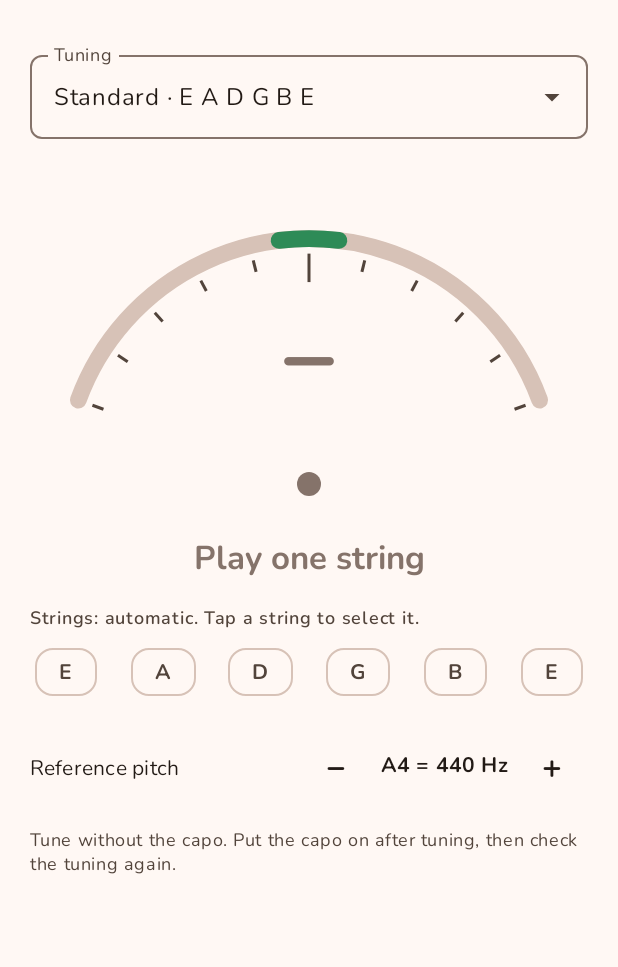
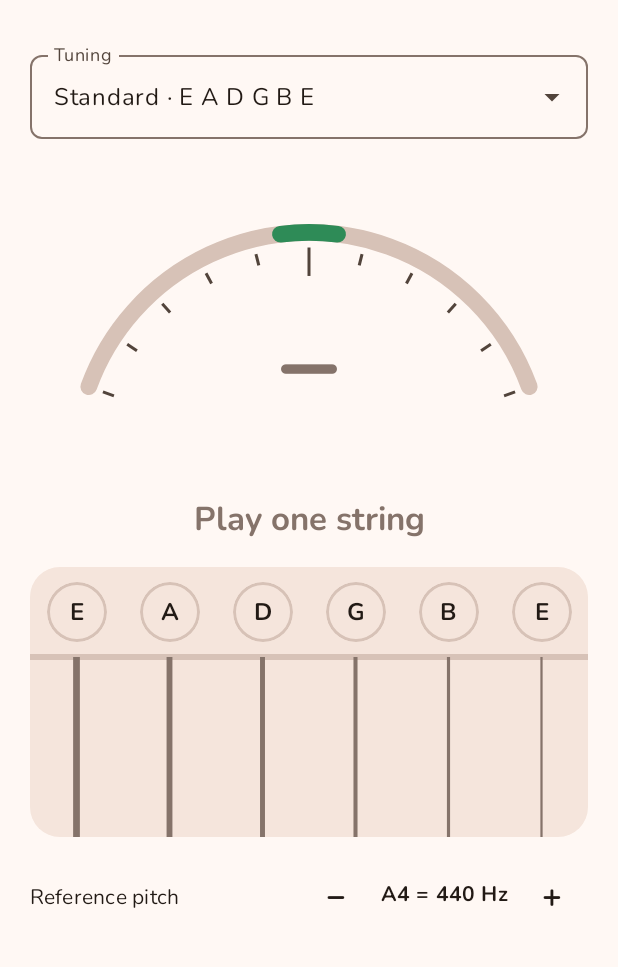
Before and after one commit to 0x0SegFault/guitarnest, an Android app built with Jetpack Compose: the screen it shows after launch (MainActivity), on a phone screen of 412 x 824 dp, the part 71-1038 px from its top. Run offline under Robolectric (Android 15) with nearby library versions, the phone set to English and light mode, and no system bars.

Commit message:
Tuner: show the six strings and light up the one being tuned
- Tap a string to lock it; note names as players write them (E♭ in half step down)
- Shorter status text; pointer no longer covers the note name
- Debug-only demo signal for screenshots and on-device tests
- Store screenshots and README; Dependabot waits for AGP 9

```diff
--- /dev/null
+++ b/app/src/main/java/app/guitarnest/audio/DemoSignal.kt
@@ -0,0 +1,32 @@
+package app.guitarnest.audio
+
+import kotlinx.coroutines.Dispatchers
+import kotlinx.coroutines.delay
+import kotlinx.coroutines.flow.Flow
+import kotlinx.coroutines.flow.flow
+import kotlinx.coroutines.flow.flowOn
+import kotlin.math.PI
+import kotlin.math.exp
+import kotlin.math.sin
+
+/**
+ * Debug builds only: a synthetic string tone in place of the microphone, for screenshots and
+ * on-device tests of the detector. Start with: adb shell am start ... --ef demo_hz 109.0
+ */
+class DemoSignal(private val sampleRate: Int, private val frequency: Double) {
+    fun windows(windowSize: Int, hop: Int): Flow<FloatArray> = flow {
+        var t = 0L
+        val harmonics = doubleArrayOf(0.5, 1.0, 0.6, 0.35, 0.2)
+        while (true) {
+            emit(FloatArray(windowSize) { i ->
+                val n = t + i
+                val env = exp(-(n % (sampleRate * 3L)).toDouble() / sampleRate)
+                (0.25 * env * harmonics.indices.sumOf { h ->
+                    harmonics[h] * sin(2 * PI * frequency * (h + 1) * n / sampleRate)
+                }).toFloat()
+            })
+            t += hop
+            delay(1000L * hop / sampleRate)
+        }
+    }.flowOn(Dispatchers.Default)
+}
--- a/app/src/main/java/app/guitarnest/ui/TunerScreen.kt
+++ b/app/src/main/java/app/guitarnest/ui/TunerScreen.kt
@@ -11,6 +11,16 @@ import androidx.compose.animation.animateColorAsState
 import androidx.compose.animation.core.animateFloatAsState
 import androidx.compose.animation.core.spring
 import androidx.compose.foundation.Canvas
+import androidx.compose.ui.semantics.Role
+import androidx.compose.ui.graphics.Color
+import androidx.compose.ui.geometry.Size
+import androidx.compose.ui.draw.clip
+import androidx.compose.foundation.selection.toggleable
+import androidx.compose.foundation.shape.CircleShape
+import androidx.compose.foundation.layout.height
+import androidx.compose.foundation.layout.fillMaxHeight
+import androidx.compose.foundation.border
+import androidx.compose.foundation.background
 import androidx.compose.foundation.layout.Arrangement
 import androidx.compose.foundation.layout.Box
 import androidx.compose.foundation.layout.Column
@@ -30,7 +40,6 @@ import androidx.compose.material3.DropdownMenuItem
 import androidx.compose.material3.ExperimentalMaterial3Api
 import androidx.compose.material3.ExposedDropdownMenuBox
 import androidx.compose.material3.ExposedDropdownMenuDefaults
-import androidx.compose.material3.FilterChip
 import androidx.compose.material3.Icon
 import androidx.compose.material3.IconButton
 import androidx.compose.material3.MaterialTheme
@@ -65,7 +74,6 @@ import androidx.lifecycle.compose.LifecycleResumeEffect
 import androidx.lifecycle.compose.collectAsStateWithLifecycle
 import androidx.lifecycle.viewmodel.compose.viewModel
 import app.guitarnest.R
-import app.guitarnest.tuner.Notes
 import app.guitarnest.tuner.Tuning
 import app.guitarnest.tuner.readingOf
 import app.guitarnest.ui.theme.TunerColors
@@ -77,6 +85,34 @@ import kotlin.math.sin
 /** Within this many cents the string counts as in tune (a common tuner tolerance). */
 private const val IN_TUNE_CENTS = 5.0
 private const val CLOSE_CENTS = 15.0
+
+/** What the tuner shows for the current sound. */
+private data class Reading(val note: String, val cents: Double?, val string: Int?)
+
+private fun currentReading(state: TunerState): Reading {
+    val f = state.frequency ?: return Reading("–", null, state.lockedString)
+    val a4 = state.a4.toDouble()
+    val target = state.activeString
+    // Against the selected (or nearest) string when it is within a semitone; else against the nearest note.
+    if (target != null) {
+        val cents = state.tuning.centsOff(target, f, a4)
+        if (abs(cents) <= 100) return Reading(state.tuning.names[target].dropLast(1), cents, target)
+    }
+    val nearest = readingOf(f, a4)
+    return Reading(nearest.name.dropLast(1), nearest.cents, target)
+}
+
+@Composable
+private fun toneOf(cents: Double?): Color {
+    val colors = TunerColors.current
+    val tone = when {
+        cents == null -> MaterialTheme.colorScheme.outline
+        abs(cents) <= IN_TUNE_CENTS -> colors.inTune
+        abs(cents) <= CLOSE_CENTS -> colors.close
+        else -> colors.off
+    }
+    return animateColorAsState(tone, label = "tone").value
+}
 
 @Composable
 fun TunerScreen(modifier: Modifier = Modifier, vm: TunerViewModel = viewModel()) {
@@ -103,6 +139,8 @@ fun TunerScreen(modifier: Modifier = Modifier, vm: TunerViewModel = viewModel())
         onDispose { view.keepScreenOn = false }
     }
 
+    val reading = currentReading(state)
+    val color = toneOf(reading.cents)
     Column(
         modifier.verticalScroll(rememberScrollState()).padding(horizontal = 20.dp, vertical = 12.dp),
         verticalArrangement = Arrangement.spacedBy(16.dp),
@@ -121,14 +159,9 @@ fun TunerScreen(modifier: Modifier = Modifier, vm: TunerViewModel = viewModel())
         } else if (state.micError) {
             Text(stringResource(R.string.mic_error), color = MaterialTheme.colorScheme.error)
         }
-        Readout(state)
-        StringRow(state, vm::toggleString)
+        Gauge(reading, color, state.listening, state.frequency)
+        GuitarStrings(state, reading, color, vm::toggleString)
         ReferencePitch(state.a4, vm::setA4)
-        Text(
-            stringResource(R.string.capo_hint),
-            style = MaterialTheme.typography.bodySmall,
-            color = MaterialTheme.colorScheme.onSurfaceVariant,
-        )
     }
 }
 
@@ -192,61 +225,41 @@ private fun MicPermissionCard(permanentlyDenied: Boolean, onAllow: () -> Unit, o
 }
 
 @Composable
-private fun Readout(state: TunerState) {
-    val a4 = state.a4.toDouble()
-    val f = state.frequency
-    val target = state.activeString
-    // Cents against the selected string when one is locked or found; else against the nearest note.
-    val cents = when {
-        f == null -> null
-        target != null -> state.tuning.centsOff(target, f, a4)
-        else -> readingOf(f, a4).cents
-    }
-    val noteName = when {
-        f == null -> "–"
-        target != null && abs(cents ?: 0.0) <= 100 -> Notes.name(state.tuning.strings[target])
-        else -> readingOf(f, a4).name
-    }
-    val colors = TunerColors.current
-    val tone = when {
-        cents == null -> MaterialTheme.colorScheme.outline
-        abs(cents) <= IN_TUNE_CENTS -> colors.inTune
-        abs(cents) <= CLOSE_CENTS -> colors.close
-        else -> colors.off
-    }
-    val color by animateColorAsState(tone, label = "tone")
+private fun Gauge(reading: Reading, color: Color, listening: Boolean, frequency: Double?) {
+    val cents = reading.cents
     val needle by animateFloatAsState(
         (cents ?: 0.0).coerceIn(-50.0, 50.0).toFloat(),
         animationSpec = spring(dampingRatio = 0.8f, stiffness = 300f),
         label = "needle",
     )
-    val advice = when {
-        cents == null -> stringResource(if (state.listening) R.string.play_a_string else R.string.not_listening)
+    val status = when {
+        cents == null -> stringResource(if (listening) R.string.play_a_string else R.string.not_listening)
         abs(cents) <= IN_TUNE_CENTS -> stringResource(R.string.in_tune)
-        cents < 0 -> stringResource(R.string.tune_up)
-        else -> stringResource(R.string.tune_down)
+        cents < 0 -> stringResource(R.string.too_low)
+        else -> stringResource(R.string.too_high)
     }
-    val description = if (cents == null) advice else pluralStringResource(R.plurals.reading_description, abs(cents.roundToInt()), noteName, cents.roundToInt(), advice)
+    val description = if (cents == null) status
+    else pluralStringResource(R.plurals.reading_description, abs(cents.roundToInt()), reading.note, cents.roundToInt(), status)
 
     Box(
-        Modifier.fillMaxWidth().aspectRatio(1.6f).semantics { contentDescription = description },
+        Modifier.fillMaxWidth().aspectRatio(1.8f).semantics { contentDescription = description },
         contentAlignment = Alignment.BottomCenter,
     ) {
         val track = MaterialTheme.colorScheme.outlineVariant
         val tick = MaterialTheme.colorScheme.onSurfaceVariant
-        val good = colors.inTune
-        Canvas(Modifier.fillMaxWidth().aspectRatio(1.6f)) {
-            val radius = size.width * 0.44f
-            val centre = Offset(size.width / 2, size.height * 0.92f)
+        val good = TunerColors.current.inTune
+        Canvas(Modifier.fillMaxWidth().aspectRatio(1.8f)) {
+            val radius = size.width * 0.42f
+            val centre = Offset(size.width / 2, size.height * 0.98f)
             val sweep = 140f
             val start = 270f - sweep / 2
             val stroke = size.width * 0.03f
+            val arcTopLeft = Offset(centre.x - radius, centre.y - radius)
+            val arcSize = Size(radius * 2, radius * 2)
             fun toAngle(c: Double) = Math.toRadians(270.0 + c / 50.0 * sweep / 2)
-            drawArc(track, start, sweep, false, Offset(centre.x - radius, centre.y - radius),
-                androidx.compose.ui.geometry.Size(radius * 2, radius * 2), style = Stroke(stroke, cap = StrokeCap.Round))
+            drawArc(track, start, sweep, false, arcTopLeft, arcSize, style = Stroke(stroke, cap = StrokeCap.Round))
             val goodSweep = (IN_TUNE_CENTS / 50.0 * sweep / 2).toFloat()
-            drawArc(good, 270f - goodSweep, goodSweep * 2, false, Offset(centre.x - radius, centre.y - radius),
-                androidx.compose.ui.geometry.Size(radius * 2, radius * 2), style = Stroke(stroke, cap = StrokeCap.Round))
+            drawArc(good, 270f - goodSweep, goodSweep * 2, false, arcTopLeft, arcSize, style = Stroke(stroke, cap = StrokeCap.Round))
             for (c in -50..50 step 10) {
                 val a = toAngle(c.toDouble())
                 val inner = radius - stroke * (if (c == 0) 2.6f else 1.6f)
@@ -254,16 +267,18 @@ private fun Readout(state: TunerState) {
                 drawLine(tick, Offset(centre.x + inner * cos(a).toFloat(), centre.y + inner * sin(a).toFloat()),
                     Offset(centre.x + outer * cos(a).toFloat(), centre.y + outer * sin(a).toFloat()), strokeWidth = 2.dp.toPx())
             }
+            // Short pointer near the scale, so it never covers the note name.
             if (cents != null) {
                 val a = toAngle(needle.toDouble())
-                val len = radius * 0.9f
-                drawLine(color, centre, Offset(centre.x + len * cos(a).toFloat(), centre.y + len * sin(a).toFloat()),
-                    strokeWidth = 4.dp.toPx(), cap = StrokeCap.Round)
+                val inner = radius * 0.72f
+                val tip = Offset(centre.x + radius * cos(a).toFloat(), centre.y + radius * sin(a).toFloat())
+                drawLine(color, Offset(centre.x + inner * cos(a).toFloat(), centre.y + inner * sin(a).toFloat()), tip,
+                    strokeWidth = 5.dp.toPx(), cap = StrokeCap.Round)
+                drawCircle(color, radius = stroke * 0.9f, center = tip)
             }
-            drawCircle(color, radius = 8.dp.toPx(), center = centre)
         }
-        Column(horizontalAlignment = Alignment.CenterHorizontally, modifier = Modifier.padding(bottom = 36.dp)) {
-            Text(noteName, fontSize = 64.sp, fontWeight = FontWeight.ExtraBold, color = color)
+        Column(horizontalAlignment = Alignment.CenterHorizontally) {
+            Text(reading.note, fontSize = 72.sp, fontWeight = FontWeight.ExtraBold, color = color, lineHeight = 72.sp)
             Text(
                 if (cents == null) " " else "%+d ¢".format(cents.roundToInt()),
                 style = MaterialTheme.typography.titleMedium,
@@ -271,44 +286,65 @@ private fun Readout(state: TunerState) {
             )
         }
     }
+    Row(Modifier.fillMaxWidth(), horizontalArrangement = Arrangement.Center, verticalAlignment = Alignment.CenterVertically) {
+        Text(status, style = MaterialTheme.typography.titleLarge, color = color)
+        if (frequency != null) {
             Text(
-        advice,
-        style = MaterialTheme.typography.titleLarge,
-        textAlign = TextAlign.Center,
-        modifier = Modifier.fillMaxWidth(),
-        color = color,
-    )
-    if (f != null) {
-        Text(
-            "%.1f Hz".format(f),
-            style = MaterialTheme.typography.bodySmall,
-            textAlign = TextAlign.Center,
-            modifier = Modifier.fillMaxWidth(),
+                "  ·  %.1f Hz".format(frequency),
+                style = MaterialTheme.typography.bodyMedium,
                 color = MaterialTheme.colorScheme.onSurfaceVariant,
             )
         }
     }
+}
 
+/**
+ * The six strings, low E on the left as seen from the player, with their gauge.
+ * The string being tuned lights up in the tuner colour. Tap a string to lock it; tap again to unlock.
+ */
 @Composable
-private fun StringRow(state: TunerState, onToggle: (Int) -> Unit) {
-    Column(verticalArrangement = Arrangement.spacedBy(4.dp)) {
+private fun GuitarStrings(state: TunerState, reading: Reading, color: Color, onToggle: (Int) -> Unit) {
+    val names = state.tuning.names
+    val idle = MaterialTheme.colorScheme.outline
+    val board = MaterialTheme.colorScheme.surfaceContainerHigh
+    val nut = MaterialTheme.colorScheme.outlineVariant
+    val active = reading.string
+    val locked = state.lockedString
+    Row(
+        Modifier.fillMaxWidth().height(180.dp).clip(MaterialTheme.shapes.medium).background(board),
+    ) {
+        names.forEachIndexed { i, name ->
+            val on = i == active && (reading.cents != null || i == locked)
+            val label = stringResource(R.string.string_description, 6 - i, name)
+            Column(
+                Modifier.weight(1f).fillMaxHeight()
+                    .toggleable(value = i == locked, onValueChange = { onToggle(i) }, role = Role.Checkbox)
+                    .semantics { contentDescription = label },
+                horizontalAlignment = Alignment.CenterHorizontally,
+            ) {
+                Box(
+                    Modifier.padding(top = 10.dp).size(40.dp).clip(CircleShape)
+                        .background(if (on) color else Color.Transparent)
+                        .border(2.dp, if (i == locked) color else nut, CircleShape),
+                    contentAlignment = Alignment.Center,
+                ) {
                     Text(
-            stringResource(if (state.lockedString == null) R.string.strings_auto else R.string.strings_locked),
-            style = MaterialTheme.typography.labelMedium,
-            color = MaterialTheme.colorScheme.onSurfaceVariant,
+                        name.dropLast(1),
+                        fontWeight = FontWeight.Bold,
+                        color = if (on) MaterialTheme.colorScheme.surface else MaterialTheme.colorScheme.onSurface,
                     )
-        Row(Modifier.fillMaxWidth(), horizontalArrangement = Arrangement.SpaceBetween) {
-            state.tuning.strings.forEachIndexed { i, midi ->
-                val name = Notes.name(midi)
-                val label = stringResource(R.string.string_description, 6 - i, name)
-                FilterChip(
-                    selected = state.activeString == i,
-                    onClick = { onToggle(i) },
-                    label = { Text(name.dropLast(1), fontWeight = FontWeight.Bold) },
-                    modifier = Modifier.semantics {
-                        contentDescription = label
-                    },
+                }
+                Canvas(Modifier.fillMaxWidth().weight(1f)) {
+                    // Real string gauges run from about 0.25 mm (high E) to 1.15 mm (low E).
+                    val width = (4.5f - i * 0.6f).dp.toPx()
+                    drawLine(nut, Offset(0f, 10.dp.toPx()), Offset(size.width, 10.dp.toPx()), strokeWidth = 4.dp.toPx())
+                    drawLine(
+                        if (on) color else idle,
+                        Offset(size.width / 2, 10.dp.toPx()),
+                        Offset(size.width / 2, size.height),
+                        strokeWidth = if (on) width * 1.6f else width,
                     )
+                }
             }
         }
     }
--- a/app/src/main/java/app/guitarnest/ui/TunerViewModel.kt
+++ b/app/src/main/java/app/guitarnest/ui/TunerViewModel.kt
@@ -4,7 +4,10 @@ import android.app.Application
 import android.content.Context
 import androidx.core.content.edit
 import androidx.lifecycle.AndroidViewModel
+import androidx.lifecycle.SavedStateHandle
 import androidx.lifecycle.viewModelScope
+import app.guitarnest.BuildConfig
+import app.guitarnest.audio.DemoSignal
 import app.guitarnest.audio.Microphone
 import app.guitarnest.tuner.PitchDetector
 import app.guitarnest.tuner.PitchSmoother
@@ -29,10 +32,11 @@ data class TunerState(
     val activeString: Int? get() = lockedString ?: frequency?.let { tuning.nearestString(it, a4.toDouble()) }
 }
 
-class TunerViewModel(app: Application) : AndroidViewModel(app) {
+class TunerViewModel(app: Application, handle: SavedStateHandle) : AndroidViewModel(app) {
     private val prefs = app.getSharedPreferences("tuner", Context.MODE_PRIVATE)
     private val mic = Microphone(app)
     private val detector = PitchDetector(mic.sampleRate)
+    private val demoHz: Float? = if (BuildConfig.DEBUG) handle.get<Float>("demo_hz") else null
     private val smoother = PitchSmoother()
     private var job: Job? = null
     private var silentFrames = 0
@@ -49,7 +53,10 @@ class TunerViewModel(app: Application) : AndroidViewModel(app) {
         if (job?.isActive == true) return
         _state.update { it.copy(listening = true, micError = false) }
         job = viewModelScope.launch {
-            mic.windows(detector.windowSize, detector.windowSize / 4)
+            val hop = detector.windowSize / 4
+            val source = demoHz?.let { DemoSignal(mic.sampleRate, it.toDouble()).windows(detector.windowSize, hop) }
+                ?: mic.windows(detector.windowSize, hop)
+            source
                 .catch { _state.update { it.copy(listening = false, micError = true) } }
                 .collect { onWindow(it) }
         }
--- a/app/src/main/res/values/strings.xml
+++ b/app/src/main/res/values/strings.xml
@@ -15,18 +15,15 @@
     <string name="play_a_string">Play one string</string>
     <string name="not_listening">The tuner is not listening</string>
     <string name="in_tune">In tune</string>
-    <string name="tune_up">Too low: tighten the string</string>
-    <string name="tune_down">Too high: loosen the string</string>
+    <string name="too_low">Too low</string>
+    <string name="too_high">Too high</string>
     <plurals name="reading_description">
         <item quantity="one">%1$s, %2$d cent. %3$s</item>
         <item quantity="other">%1$s, %2$d cents. %3$s</item>
     </plurals>
-    <string name="strings_auto">Strings: automatic. Tap a string to select it.</string>
-    <string name="strings_locked">String selected. Tap it again for automatic.</string>
     <string name="string_description">String %1$d, %2$s</string>
     <string name="reference_pitch">Reference pitch</string>
     <string name="reset">Reset</string>
-    <string name="capo_hint">Tune without the capo. Put the capo on after tuning, then check the tuning again.</string>
 
     <!-- Microphone permission -->
     <string name="mic_title">The tuner needs the microphone</string>
--- a/shared/src/commonMain/kotlin/app/guitarnest/tuner/Notes.kt
+++ b/shared/src/commonMain/kotlin/app/guitarnest/tuner/Notes.kt
@@ -7,6 +7,7 @@ import kotlin.math.roundToInt
 /** Equal temperament with a configurable reference (A4 = 440 Hz by default). */
 object Notes {
     val NAMES = listOf("C", "C♯", "D", "D♯", "E", "F", "F♯", "G", "G♯", "A", "A♯", "B")
+    val FLAT_NAMES = listOf("C", "D♭", "D", "E♭", "E", "F", "G♭", "G", "A♭", "A", "B♭", "B")
 
     /** MIDI note as a real number: 69.0 is A4, 69.5 is a quarter tone above. */
     fun midiOf(frequency: Double, a4: Double = 440.0): Double = 69 + 12 * log2(frequency / a4)
@@ -14,7 +15,8 @@ object Notes {
     fun frequencyOf(midi: Int, a4: Double = 440.0): Double = a4 * 2.0.pow((midi - 69) / 12.0)
 
     /** Note name with octave, for example "E2" for MIDI 40. */
-    fun name(midi: Int): String = NAMES[midi.mod(12)] + (midi / 12 - 1)
+    fun name(midi: Int, flats: Boolean = false): String =
+        (if (flats) FLAT_NAMES else NAMES)[midi.mod(12)] + (midi / 12 - 1)
 
     /** Parses "E2", "F#3", "Bb1" or "C♯4". Returns null for invalid text. */
     fun parse(text: String): Int? {
--- a/shared/src/commonMain/kotlin/app/guitarnest/tuner/Tuning.kt
+++ b/shared/src/commonMain/kotlin/app/guitarnest/tuner/Tuning.kt
@@ -3,8 +3,9 @@ package app.guitarnest.tuner
 import kotlin.math.abs
 
 /** Open-string notes as MIDI numbers, lowest string first. */
-data class Tuning(val id: String, val strings: List<Int>) {
-    val names: List<String> get() = strings.map(Notes::name)
+data class Tuning(val id: String, val strings: List<Int>, val flats: Boolean = false) {
+    /** String names as players write them: "E♭" in half step down, not "D♯". */
+    val names: List<String> get() = strings.map { Notes.name(it, flats) }
 
     /** Sounding notes of the open strings with a capo on [fret]. */
     fun withCapo(fret: Int): List<Int> = strings.map { it + fret }
@@ -20,7 +21,8 @@ data class Tuning(val id: String, val strings: List<Int>) {
         (Notes.midiOf(frequency, a4) - strings[string]) * 100
 
     companion object {
-        private fun of(id: String, notes: String) = Tuning(id, notes.split(" ").map { Notes.parse(it)!! })
+        private fun of(id: String, notes: String) =
+            Tuning(id, notes.split(" ").map { Notes.parse(it)!! }, flats = notes.contains('b'))
 
         val STANDARD = of("standard", "E2 A2 D3 G3 B3 E4")
         val PRESETS = listOf(
```
Also changed, not shown: 12 other files. Lines whose indentation alone changed are shown as unchanged.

──────────

Check each line of the listing for the word "toDouble". Report how many lines have it, and nothing more.

Task response: 7